Tensions ran high in Northwold, Randburg, after residents complained about the use of fireworks for Diwali celebrations this past weekend.
On 14 November, followers of the Hindu faith celebrated the yearly festival of the triumph of light over darkness, known as Diwali, as one of the most important dates in their religion.
The festival involves five days of cultural activities that include wearing fabulous clothing, eating traditional food, worshipping at temples and celebrating light with lanterns and fireworks.
Many non-Hindu residents took to social media groups to voice their concerns over the use of fireworks.
Many complained that their animals were suffering from the noise caused by them. Community members raised issues about dogs running away, or even suffering from supposed heart attacks caused by the noise.
In other instances, residents voiced their disdain over the entire religious festival altogether.
In one incident that became physical, tensions ran high in Northwold when a group of residents targeted their anger towards a house where the festival was being celebrated.
“We were celebrating Diwali over the weekend, and this year we decided to celebrate at home, firing off a small number of fireworks. The next thing we knew is our entire road was full of cars,” said resident Devi Royappen.
In captured CCTV footage, a group of angry neighbourhood residents smashed and attempted to lift the gates of the family’s home.
“They were threatening us, and we alerted our security. When security arrived, the mob harassed them. The group threw large rocks, damaging our windows, and banged on our gates aggressively and tried to lift it. We could not even leave our front door as we were terrified, especially the little ones,” continued Royappen.
Police eventually arrived on the scene to calm the situation down and informed the mob that the use of fireworks up until 10pm on Diwali was legal.

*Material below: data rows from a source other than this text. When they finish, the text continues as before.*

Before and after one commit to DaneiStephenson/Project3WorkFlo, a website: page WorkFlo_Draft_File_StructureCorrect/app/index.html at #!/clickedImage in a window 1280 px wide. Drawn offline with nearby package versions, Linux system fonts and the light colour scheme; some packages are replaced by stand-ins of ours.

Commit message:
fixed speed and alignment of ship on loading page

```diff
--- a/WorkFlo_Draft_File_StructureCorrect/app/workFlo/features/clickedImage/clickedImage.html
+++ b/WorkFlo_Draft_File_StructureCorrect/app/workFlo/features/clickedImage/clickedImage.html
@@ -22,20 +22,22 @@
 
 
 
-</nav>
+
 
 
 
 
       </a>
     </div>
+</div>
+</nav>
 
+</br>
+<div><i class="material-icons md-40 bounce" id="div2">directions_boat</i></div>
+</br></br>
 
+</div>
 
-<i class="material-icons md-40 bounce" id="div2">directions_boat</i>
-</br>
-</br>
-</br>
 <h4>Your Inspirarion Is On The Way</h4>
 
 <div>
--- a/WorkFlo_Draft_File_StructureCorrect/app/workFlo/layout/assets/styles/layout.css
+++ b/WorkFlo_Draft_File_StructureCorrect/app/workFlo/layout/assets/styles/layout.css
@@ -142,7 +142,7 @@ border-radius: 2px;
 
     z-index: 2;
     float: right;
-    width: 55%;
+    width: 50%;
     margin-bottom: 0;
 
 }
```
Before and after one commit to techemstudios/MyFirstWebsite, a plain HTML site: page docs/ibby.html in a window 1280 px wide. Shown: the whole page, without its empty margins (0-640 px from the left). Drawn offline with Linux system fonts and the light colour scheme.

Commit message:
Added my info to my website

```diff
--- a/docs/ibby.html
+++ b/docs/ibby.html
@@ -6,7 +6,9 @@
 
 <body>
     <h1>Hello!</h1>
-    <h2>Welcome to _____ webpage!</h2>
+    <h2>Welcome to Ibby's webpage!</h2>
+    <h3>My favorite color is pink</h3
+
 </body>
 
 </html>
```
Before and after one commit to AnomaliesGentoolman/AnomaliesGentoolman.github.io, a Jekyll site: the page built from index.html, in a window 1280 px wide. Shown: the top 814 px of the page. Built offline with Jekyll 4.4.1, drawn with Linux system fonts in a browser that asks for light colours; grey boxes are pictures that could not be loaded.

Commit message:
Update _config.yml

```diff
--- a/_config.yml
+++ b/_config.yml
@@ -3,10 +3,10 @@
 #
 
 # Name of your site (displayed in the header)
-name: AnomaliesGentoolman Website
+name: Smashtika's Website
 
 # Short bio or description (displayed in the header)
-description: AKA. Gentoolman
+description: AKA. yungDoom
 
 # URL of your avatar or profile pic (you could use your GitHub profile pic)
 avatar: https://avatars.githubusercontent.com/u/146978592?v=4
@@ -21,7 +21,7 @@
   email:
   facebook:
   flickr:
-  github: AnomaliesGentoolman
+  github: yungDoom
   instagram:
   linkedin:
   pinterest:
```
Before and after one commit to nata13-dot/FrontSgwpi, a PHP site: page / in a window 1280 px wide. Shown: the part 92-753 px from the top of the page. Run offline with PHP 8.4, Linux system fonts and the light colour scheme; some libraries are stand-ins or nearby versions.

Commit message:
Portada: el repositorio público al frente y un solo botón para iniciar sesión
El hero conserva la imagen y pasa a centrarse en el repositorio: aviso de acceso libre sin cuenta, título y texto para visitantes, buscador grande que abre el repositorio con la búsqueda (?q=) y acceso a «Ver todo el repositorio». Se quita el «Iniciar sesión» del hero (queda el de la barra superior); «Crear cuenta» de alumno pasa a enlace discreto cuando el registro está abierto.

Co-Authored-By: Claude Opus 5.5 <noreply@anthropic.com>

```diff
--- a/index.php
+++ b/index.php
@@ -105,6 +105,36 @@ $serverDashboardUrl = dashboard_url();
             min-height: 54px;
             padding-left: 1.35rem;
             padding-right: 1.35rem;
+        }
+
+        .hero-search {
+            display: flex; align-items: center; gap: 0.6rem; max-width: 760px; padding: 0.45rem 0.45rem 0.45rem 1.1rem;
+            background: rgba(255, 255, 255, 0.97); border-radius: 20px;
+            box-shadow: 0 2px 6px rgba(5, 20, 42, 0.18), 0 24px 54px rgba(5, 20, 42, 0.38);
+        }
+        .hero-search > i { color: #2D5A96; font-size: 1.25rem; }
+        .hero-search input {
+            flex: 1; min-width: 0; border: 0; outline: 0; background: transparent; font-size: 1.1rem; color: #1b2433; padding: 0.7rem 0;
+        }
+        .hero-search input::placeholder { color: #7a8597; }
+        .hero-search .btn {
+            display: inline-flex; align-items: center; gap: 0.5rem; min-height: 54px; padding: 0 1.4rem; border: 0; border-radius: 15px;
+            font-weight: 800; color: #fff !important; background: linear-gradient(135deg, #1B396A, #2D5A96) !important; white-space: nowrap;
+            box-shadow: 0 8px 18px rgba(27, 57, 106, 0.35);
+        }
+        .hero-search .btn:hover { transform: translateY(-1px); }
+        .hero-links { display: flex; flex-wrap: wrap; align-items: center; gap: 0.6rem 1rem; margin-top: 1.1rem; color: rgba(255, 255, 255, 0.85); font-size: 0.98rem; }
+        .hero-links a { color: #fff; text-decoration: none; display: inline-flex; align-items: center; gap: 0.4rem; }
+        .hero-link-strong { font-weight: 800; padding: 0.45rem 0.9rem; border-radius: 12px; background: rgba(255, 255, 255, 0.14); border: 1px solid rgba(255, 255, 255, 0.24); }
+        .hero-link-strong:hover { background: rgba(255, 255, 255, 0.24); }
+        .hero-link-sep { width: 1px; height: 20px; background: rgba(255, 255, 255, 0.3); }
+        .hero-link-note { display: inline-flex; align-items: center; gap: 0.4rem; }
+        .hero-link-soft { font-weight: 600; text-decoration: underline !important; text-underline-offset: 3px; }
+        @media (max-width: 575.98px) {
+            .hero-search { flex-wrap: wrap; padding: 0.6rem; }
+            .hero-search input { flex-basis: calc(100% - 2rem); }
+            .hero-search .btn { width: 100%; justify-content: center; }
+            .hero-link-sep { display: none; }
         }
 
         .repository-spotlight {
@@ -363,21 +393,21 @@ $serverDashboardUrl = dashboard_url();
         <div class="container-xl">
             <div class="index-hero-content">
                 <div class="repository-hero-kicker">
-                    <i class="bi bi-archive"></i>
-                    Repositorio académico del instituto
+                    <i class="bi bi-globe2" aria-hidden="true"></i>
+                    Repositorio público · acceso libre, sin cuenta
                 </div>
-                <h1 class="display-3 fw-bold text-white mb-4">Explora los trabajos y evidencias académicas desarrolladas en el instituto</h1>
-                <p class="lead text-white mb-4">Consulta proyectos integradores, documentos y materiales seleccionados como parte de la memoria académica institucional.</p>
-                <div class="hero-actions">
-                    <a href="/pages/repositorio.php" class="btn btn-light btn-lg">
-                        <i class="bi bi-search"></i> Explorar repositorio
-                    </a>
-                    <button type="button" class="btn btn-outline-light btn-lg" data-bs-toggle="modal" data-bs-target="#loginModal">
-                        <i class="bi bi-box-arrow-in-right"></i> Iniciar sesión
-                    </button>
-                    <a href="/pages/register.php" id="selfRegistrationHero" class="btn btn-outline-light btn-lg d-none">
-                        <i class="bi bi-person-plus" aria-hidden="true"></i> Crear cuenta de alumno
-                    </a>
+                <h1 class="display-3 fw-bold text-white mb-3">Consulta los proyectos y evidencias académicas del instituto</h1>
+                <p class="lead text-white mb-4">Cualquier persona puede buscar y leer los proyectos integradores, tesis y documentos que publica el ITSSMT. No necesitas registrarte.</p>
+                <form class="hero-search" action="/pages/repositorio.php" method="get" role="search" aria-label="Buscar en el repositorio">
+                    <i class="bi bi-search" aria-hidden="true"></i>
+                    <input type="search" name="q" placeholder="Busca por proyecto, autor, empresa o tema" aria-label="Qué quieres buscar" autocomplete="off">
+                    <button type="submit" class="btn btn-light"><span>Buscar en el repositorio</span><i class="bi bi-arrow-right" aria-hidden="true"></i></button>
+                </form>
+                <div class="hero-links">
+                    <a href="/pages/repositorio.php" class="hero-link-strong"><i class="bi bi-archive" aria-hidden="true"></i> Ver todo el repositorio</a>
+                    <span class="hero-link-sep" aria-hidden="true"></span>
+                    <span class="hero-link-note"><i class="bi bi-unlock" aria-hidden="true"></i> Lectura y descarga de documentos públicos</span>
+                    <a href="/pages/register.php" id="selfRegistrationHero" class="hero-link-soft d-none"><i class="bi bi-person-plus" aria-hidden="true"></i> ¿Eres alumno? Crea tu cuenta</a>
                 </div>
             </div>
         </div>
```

“I cannot believe the way these people behaved. It was complete disrespect for someone else’s culture,” she said.
Royappen and her family have lived in the area for over 14 years, and she said that up until now, there has never been a problem.
“People make the mistake of thinking that we don’t care about animals when this is completely untrue. We have animals of our own and we make provisions for them and their safety. This happens once a year, and just like when others will celebrate New Year festivities, we prepare for it.”
Metro Police spokesperson Wayne Minnaar said that while the public needs to understand that there are rules and regulations they need to abide by when using fireworks. Fireworks for use in the festival were permitted from 7pm to 10pm on the day.
With more fireworks expected over the coming New Year period and specific times sanctioned for their use, the Metro police have appealed to merrymakers to use fireworks safely and to keep the safety of children and pets in mind at all times.
Captain Balan Muthan, spokesperson for Honeydew Police Station, confirmed that police were called to defuse the situation and that no charges had been laid.
This article was republished from Randburg Sun with permission